Think of the word “brand” and it’ll likely conjure up iconic names like Nike, Apple, Amazon, McDonalds, Coca-Cola, Starbucks, Disney, Google, and hundreds of others.
Most of the brands you’ll think about will be consumer brands.
That’s because they spend billions to create that recall in your head. For instance, the megabrand company Proctor and Gamble spent over $8 billion in advertising in 2021. Amazon spent $4.8B, Disney, $3B, and Apple, $2.7B. In total, consumer brands spent more than $140B that year in just digital advertising placements.
You get the idea. Getting inside your head is big business.
And since it’s consumer brands that spend big, you’ll think about them first.
And because you do, if you lead a B2B business, you might conclude that brand building is not for you.
That would be a mistake.
The kind of mistake that psychologists refer to as availability bias–relying too heavily on what most easily comes to mind. Consumer brands come to mind easily because you are directly targeted by them.
Don’t confuse the amount of spend with importance. They have to spend that kind of money because they’re not only trying to get inside of your head, but everyone else’s too.
B2B businesses don’t have massive markets like that.
But that doesn’t mean developing a B2B brand is any less important.
In fact, one might argue that building a B2B brand is even more important than a consumer brand.
Why is building a B2B brand is important?

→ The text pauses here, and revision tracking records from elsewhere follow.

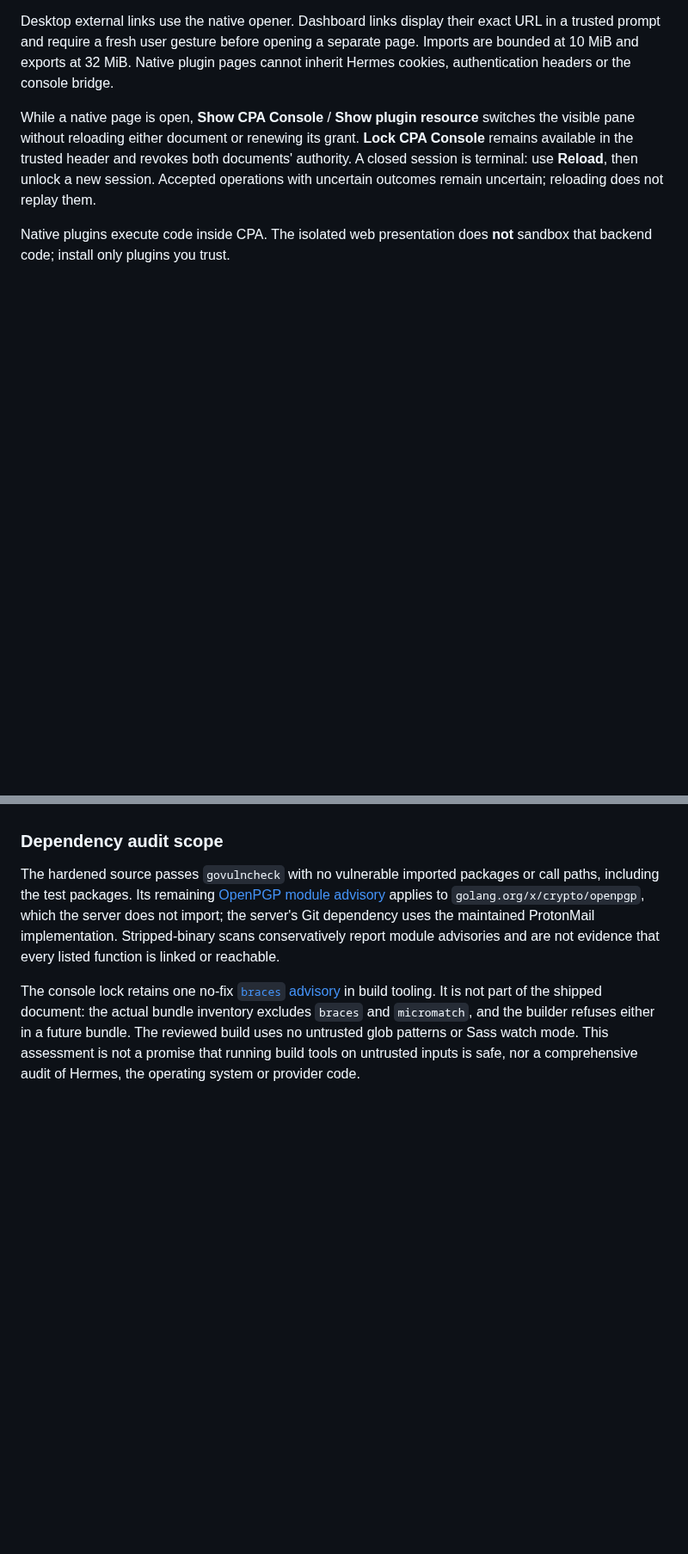
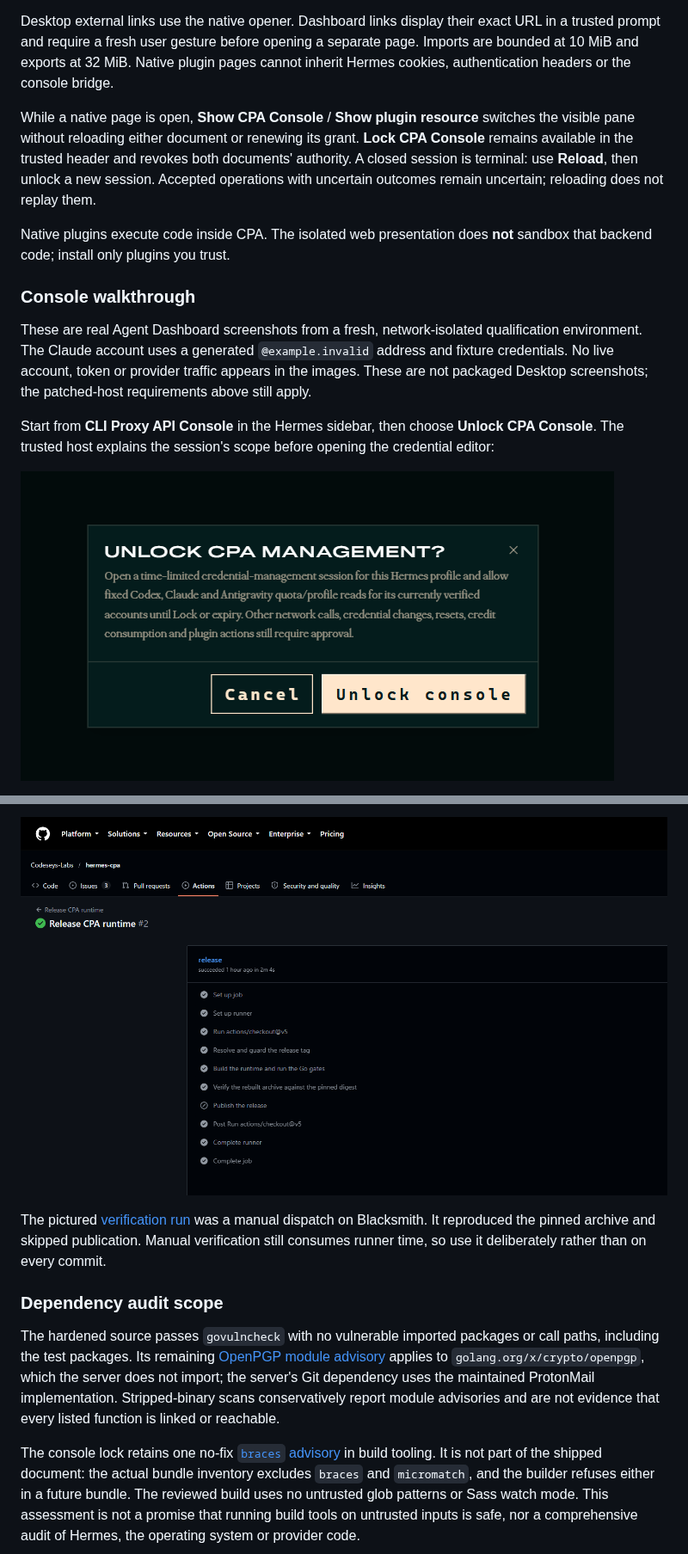
Before and after one commit to Codeseys-Labs/hermes-cpa, a Markdown page: README.md, 2 parts joined by grey strips. Shown at 86% size. Drawn GitHub-style; pictures changed too: docs/screenshots/blacksmith-verification.png (added), docs/screenshots/console-unlock.png (added); blank space fills up the shorter version.

```diff
--- a/README.md
+++ b/README.md
@@ -111,3 +111,18 @@ Desktop external links use the native opener. Dashboard links display their exac
 While a native page is open, **Show CPA Console** / **Show plugin resource** switches the visible pane without reloading either document or renewing its grant. **Lock CPA Console** remains available in the trusted header and revokes both documents' authority. A closed session is terminal: use **Reload**, then unlock a new session. Accepted operations with uncertain outcomes remain uncertain; reloading does not replay them.
 
 Native plugins execute code inside CPA. The isolated web presentation does **not** sandbox that backend code; install only plugins you trust.
+
+### Console walkthrough
+
+These are real Agent Dashboard screenshots from a fresh, network-isolated
+qualification environment. The Claude account uses a generated
+`@example.invalid` address and fixture credentials. No live account, token or
+provider traffic appears in the images. These are not packaged Desktop
+screenshots; the patched-host requirements above still apply.
+
+Start from **CLI Proxy API Console** in the Hermes sidebar, then choose
+**Unlock CPA Console**. The trusted host explains the session's scope before
+opening the credential editor:
+
+![Trusted unlock dialog explaining time-limited credential management and fixed quota-read consent](docs/screenshots/console-unlock.png)
+
@@ -253,3 +319,10 @@ Bundled dependency license texts accompany the console and native archive.
+![Successful Blacksmith verification run with build and digest checks passing and publication skipped](docs/screenshots/blacksmith-verification.png)
+
+The pictured [verification run](https://github.com/Codeseys-Labs/hermes-cpa/actions/runs/39063896248)
+was a manual dispatch on Blacksmith. It reproduced the pinned archive and
+skipped publication. Manual verification still consumes runner time, so use it
+deliberately rather than on every commit.
+
 ### Dependency audit scope
 
 The hardened source passes `govulncheck` with no vulnerable imported packages or
```
Also changed, not shown: other parts of README.md (+51 -0 lines), CHANGELOG.md (+2 -0 lines), docs/screenshots/console-auth-files.png (added), docs/screenshots/console-dashboard.png (added), docs/screenshots/release-workflow.png (added).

Consumer brands spend so much to position their brands because they have a larger market and because, by and large, they are commodities. A strong brand promise adds differentiation between similar, largely indistinguishable offerings.
Most B2B businesses don’t have the commodity problem. They are at the other end of the spectrum. They have a complexity problem. The differentiation between B2B competitors is often only in the technical details–the speeds and feeds–of their offerings. That lengthens their customer’s decision making process.
Unlike consumer brands who need to add something to distinguish their products from their competitors, B2B brands need to simplify and speed the decision making process. And because they don’t have as many selling opportunities as consumer businesses, securing that decision is even more important.
The big benefit of a strong brand promise for consumer businesses is repeat purchases. B2B businesses with a strong brand promise also benefit from repeat purchases, but their biggest benefit is a faster first-time sale.
So, how does a compelling brand promise help you get that first time sale faster?
First of all, a brand promise establishes the desired way you want your customer to think about your business. It is the value you want your customers to rely upon you bringing them every time.
How does a strong brand promise accelerates B2B sales?
A strong brand promise can accelerate a sale in three ways:
- A strong brand promise builds trust. Trust is essential to win the sale of a B2B offering, especially one that is complex, expensive, and takes time to deploy. And since humans are making the decision, they’ll be weighing the risk of their decision to their projects, their company, and their careers. They need to know what you stand for and that you’ll be a reliable partner. The cost of failure for them is far greater than a bad experience at Starbucks.
- A strong brand promise creates differentiation. When companies compete only on the features of their products, they assume the customer knows how to cut through the complexities of comparison to make the right decision. Yet, most of the people evaluating your offering don’t have the time or skill to do so. They must rely on easier to understand differences, which is why decisions are often made on the one thing they do understand–price.
- A strong brand promise facilitates buyer agreement. It’s very likely that more than one person will be involved in buying your product or service. When that’s the case, each buyer evaluates the aspects of your offering that are most important to them. Consequently, they may form differing opinions about the merits of your solution. Gaining agreement can take some time, unless there’s a common denominator they can agree on. Often, the brand promise serves that purpose, to unify agreement among multiple parties in a purchase decision process.
What makes a strong brand promise?
Generally speaking, strong brand promises have three characteristics:
- A strong brand promise is meaningful to the customer. This should go without saying but far too often a company's brand messages are more about themselves than the value they bring to their customers.
- A strong brand promise is reliable. Never convey a promise you’re not committed to delivering. Every time.
- A strong brand promise is a top priority within the company. A strong brand promise is top of mind when making important decisions in your business. It acts as a decision making filter: Will the path we are contemplating increase or decrease our brand promise?
A strong brand promise is one of the most important elements of a solid growth strategy. When you can clearly articulate the reliable value you want to be known for, you can align your resources to make that promise stronger with every customer you acquire—without having to spend a boatload of money on advertising to do so.